Eat for the Heart

Heart disease is extremely common in North America and a poor diet and lifestyle is often to blame. With many of us living high stress lives due to daily demands and not taking time to cook or exercise, our health tends to suffer. 

If heart disease is common in your family, take preventative measures now by cutting down on processed foods that are high in fat, sugar and sodium while making time to prepare your own wholesome meals. I have broken down some specific health supportive foods and beverages to incorporate into your everyday diet.  

Tomatoes
Tomatoes are full of heart-healthy potassium that helps to balance the sodium in our diets, which in excess can increase blood pressure. They also contain a carotenoid called lycopene that opens blood vessels for greater flow to and from the heart. Try a hearty bowl of homemade vegetarian chili or an all natural tomato sauce for a concentrated source of lycopene.

Go Nuts for Nuts

Almonds, macadamia, Brazil nuts, pistachios and walnuts are all excellent sources of vitamin E; a factor in lowering “bad” cholesterol. May people avoid nuts because they are high in fat when in fact; those who consume them are more likely to have a lower body mass and less risk of heart disease. When choosing nuts, look for fresh, organic and raw varieties without added oil and salt.


 
Olives
Olives and cold pressed olive oils are a rich source of monounsaturated fat known to lower cholesterol and blood sugar levels.
They are abundant in the Mediterranean diet where heart disease is less common. Snacking on olives before dinner is a healthy way to satiate your hunger so you don’t over eat.
 
Lentils and Legumes
An excellent source of plant based protein, high in fibre and low in saturated fat; legumes, beans and lentils should be made a part of your daily diet if not already. Not only does the fibre lower cholesterol, it helps balance blood sugar levels in people with diabetes. One complication of diabetes can be heart disease. Try replacing a couple of animal protein meals during your week with ½ cup of lentils or beans or try this easy, all-natural lentil soup from Soup Girl.
 
Oats
Oats are another inexpensive source of soluable fibre. They act like a sponge in the digestive system by soaking up excess cholesterol and eliminated from the body. Make your own oatmeal in the morning with almond milk, cinnamon, chopped apple, crushed walnuts and a splash of pure maple syrup. This way you control the amount of sugar, fat and sodium that goes into your food. 


 

Green tea

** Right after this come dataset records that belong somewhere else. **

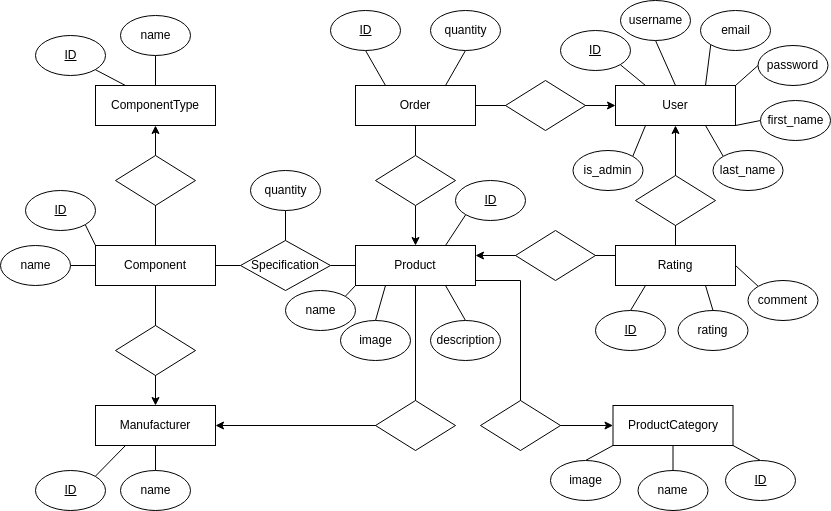
This is docs/game_store_ERD.png from Balsa-Dogandzic/Gaming_store_API, a draw.io export, as it was before one commit. Source tidied: cells renumbered, new cells last; positions are measured from the earlier drawing's top-left corner, leaving out a move shared by most shapes.
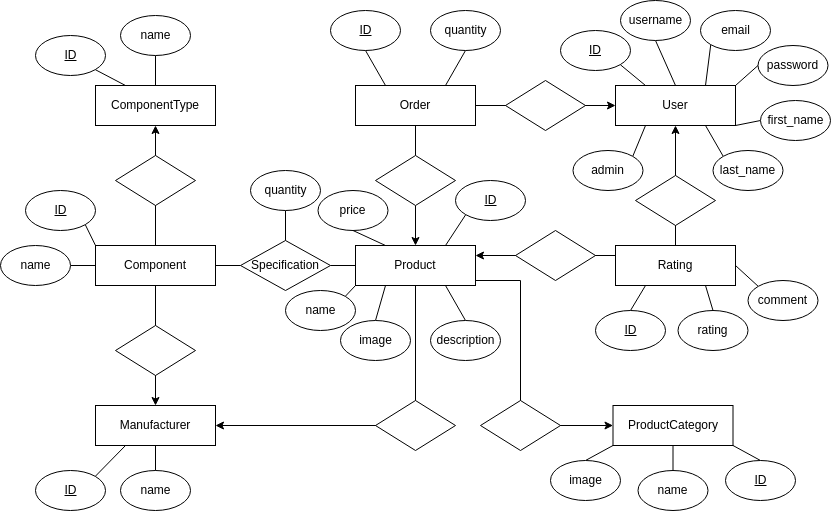
The same file after the commit.

Commit message:
Filtering by product category on product GET req

What changed in the source:
```diff
@@ -268,7 +268,7 @@
     <mxCell id="87" style="ellipse;whiteSpace=wrap;html=1;" parent="1" vertex="1">
       <mxGeometry x="572.5" y="150" width="70" height="40" as="geometry" />
     </mxCell>
-    <mxCell id="88" value="is_admin" style="text;html=1;strokeColor=none;fillColor=none;align=center;verticalAlign=middle;whiteSpace=wrap;rounded=0;" parent="1" vertex="1">
+    <mxCell id="88" value="admin" style="text;html=1;strokeColor=none;fillColor=none;align=center;verticalAlign=middle;whiteSpace=wrap;rounded=0;" parent="1" vertex="1">
       <mxGeometry x="585" y="160" width="45" height="20" as="geometry" />
     </mxCell>
     <mxCell id="89" style="rhombus;whiteSpace=wrap;html=1;" parent="1" vertex="1">
@@ -355,5 +355,14 @@
     <mxCell id="116" value="image" style="text;html=1;strokeColor=none;fillColor=none;align=center;verticalAlign=middle;whiteSpace=wrap;rounded=0;" parent="1" vertex="1">
       <mxGeometry x="562.5" y="470" width="45" height="20" as="geometry" />
     </mxCell>
+    <mxCell id="117" style="rounded=0;jettySize=auto;html=1;exitX=0.5;exitY=1;exitDx=0;exitDy=0;entryX=0.25;entryY=0;entryDx=0;entryDy=0;endArrow=none;endFill=0;" parent="1" edge="1" source="118" target="3">
+      <mxGeometry relative="1" as="geometry" />
+    </mxCell>
+    <mxCell id="118" style="ellipse;whiteSpace=wrap;html=1;" parent="1" vertex="1">
+      <mxGeometry x="317.5" y="190" width="70" height="40" as="geometry" />
+    </mxCell>
+    <mxCell id="119" value="price" style="text;html=1;strokeColor=none;fillColor=none;align=center;verticalAlign=middle;whiteSpace=wrap;rounded=0;" parent="1" vertex="1">
+      <mxGeometry x="330" y="200" width="45" height="20" as="geometry" />
+    </mxCell>
   </root>
 </mxGraphModel>
```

Studies show that those who regularly sip this antioxidant rich beverage have a significant reduced risk of cardiovascular disease and stroke compared to those who don't drink green tea. This powerful tea has also been linked to reduced sugar cravings. Try matcha green tea powder in your morning smoothie for an energy boost. 

Pomegranates 

Also a high source of antioxidants, including heart-promoting polyphenols and anthocyanins which may help stave off hardening of the arteries and improve blood flow. Try them thrown into salads or top yogurt. 

 
Dark Chocolate
 
Raw, dark chocolate varieties made up of at least 60-70% cocoa contains flavonoids called polyphenols, which may help blood pressure, clotting, and inflammation. Try to stay away from the milk varieties which are mostly sugar and dairy in order to reap all the benefits. Personally, I like to enjoy a couple squares of my favourite dark chocolate from Giddy Yo Yo everyday.  


 
Red Wine –In Moderation!
 
A small glass of good quality red wine may help to reduce blood pressure, open the arteries and allow for greater blood flow. The Polyphenols also found in grape skin are a source of antioxidants which protect the heart and skin from aging. 


Heart Healthy Lifestyle

In addition to including these specific foods in your diet, it's important to exercise regularly by increasing your heart rate. Find an activity you enjoy doing whether it's running, sports, yoga, dancing or simply going for a walk. Exercise also doubles as a stress relief which is an important factor in keeping your heart healthy.

 

About Emily:

Emily Sawyer is a Certified Nutritional Practitioner with a love for good, wholesome food. She is also the Director of Operations and Community Care at Jule's Wellness. Emily believes in living a balanced life for optimal health and well-being. This means not depriving yourself of the foods you love, but rather choosing healthier versions of them and eating mindfully. Her holistic approach to living encompasses the belief that the entire body is connected. Through her Holistic Health coaching services, Emily gives you the tools and support needed to live your best life.

 Connect with Emily for a FREE 15 minute consultation. 

 


Emily Sawyer

Author